#### WORK INSTRUCTION
Go over the records and copy every line with the string "next".

#### SUPPLIED MATERIAL
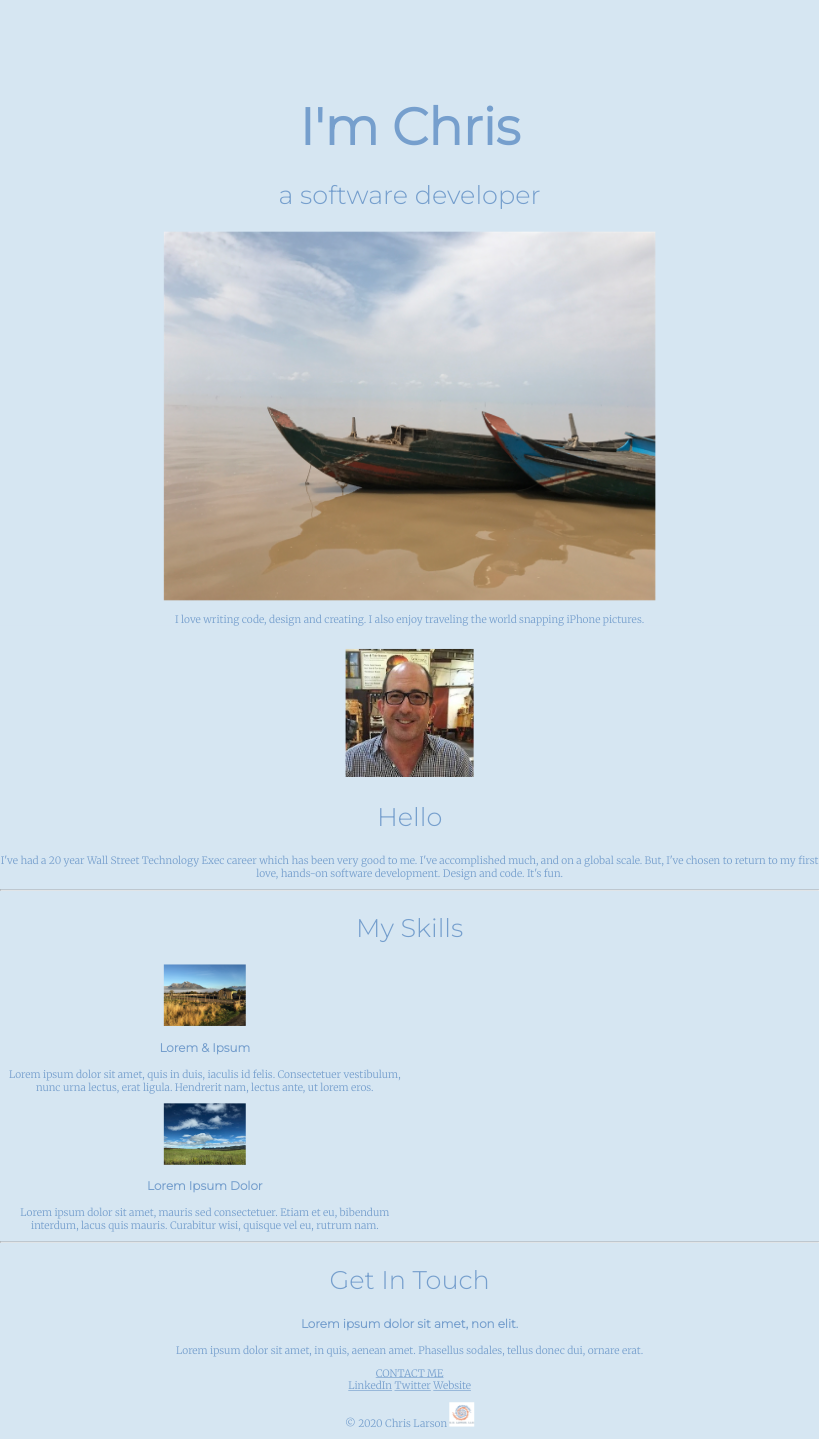
Repository: EpiTao-LLC/Personal_web_page
Page: index.html
These files come from the project's save history. The page is drawn as it stood at one moment and after the next save; the edit follows.
The browser window is 1280 px wide. The pictures show the whole page, at 64% of full size.

Above is the page before, as saved 2020-05-21 16:38:08.

After the next save:
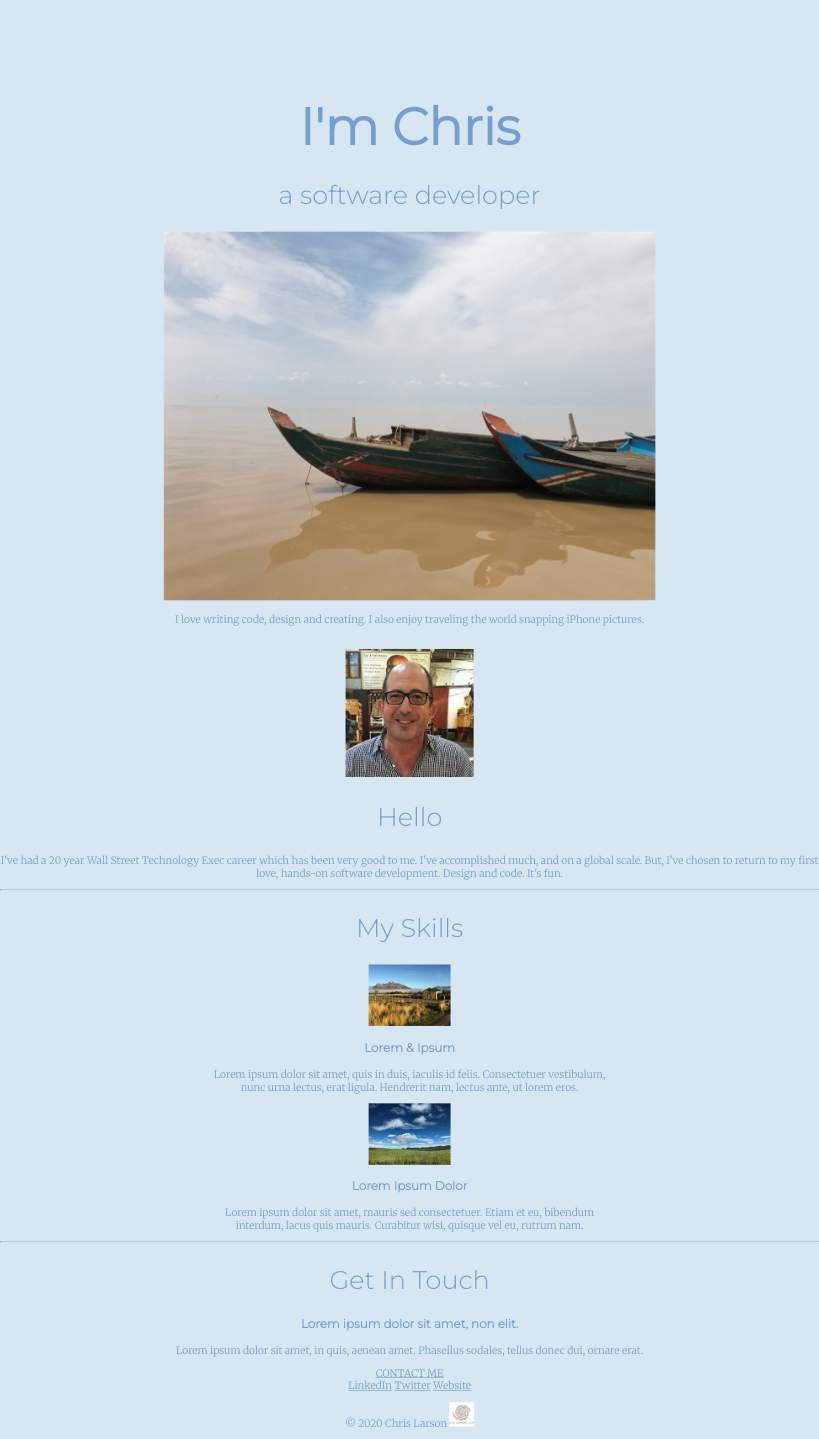
Saved 86 s later.
--- a/css/styles.css
+++ b/css/styles.css
@@ -36,7 +36,8 @@ h3 {
 
 }
 .skill-row {
-    width: 50%
+    width: 50%;
+    margin: auto;
 }
 a:link {
     color: #769FCD;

#### OUTPUT
These files come from the project's save history. The page is drawn as it stood at one moment and after the next save; the edit follows.
After the next save:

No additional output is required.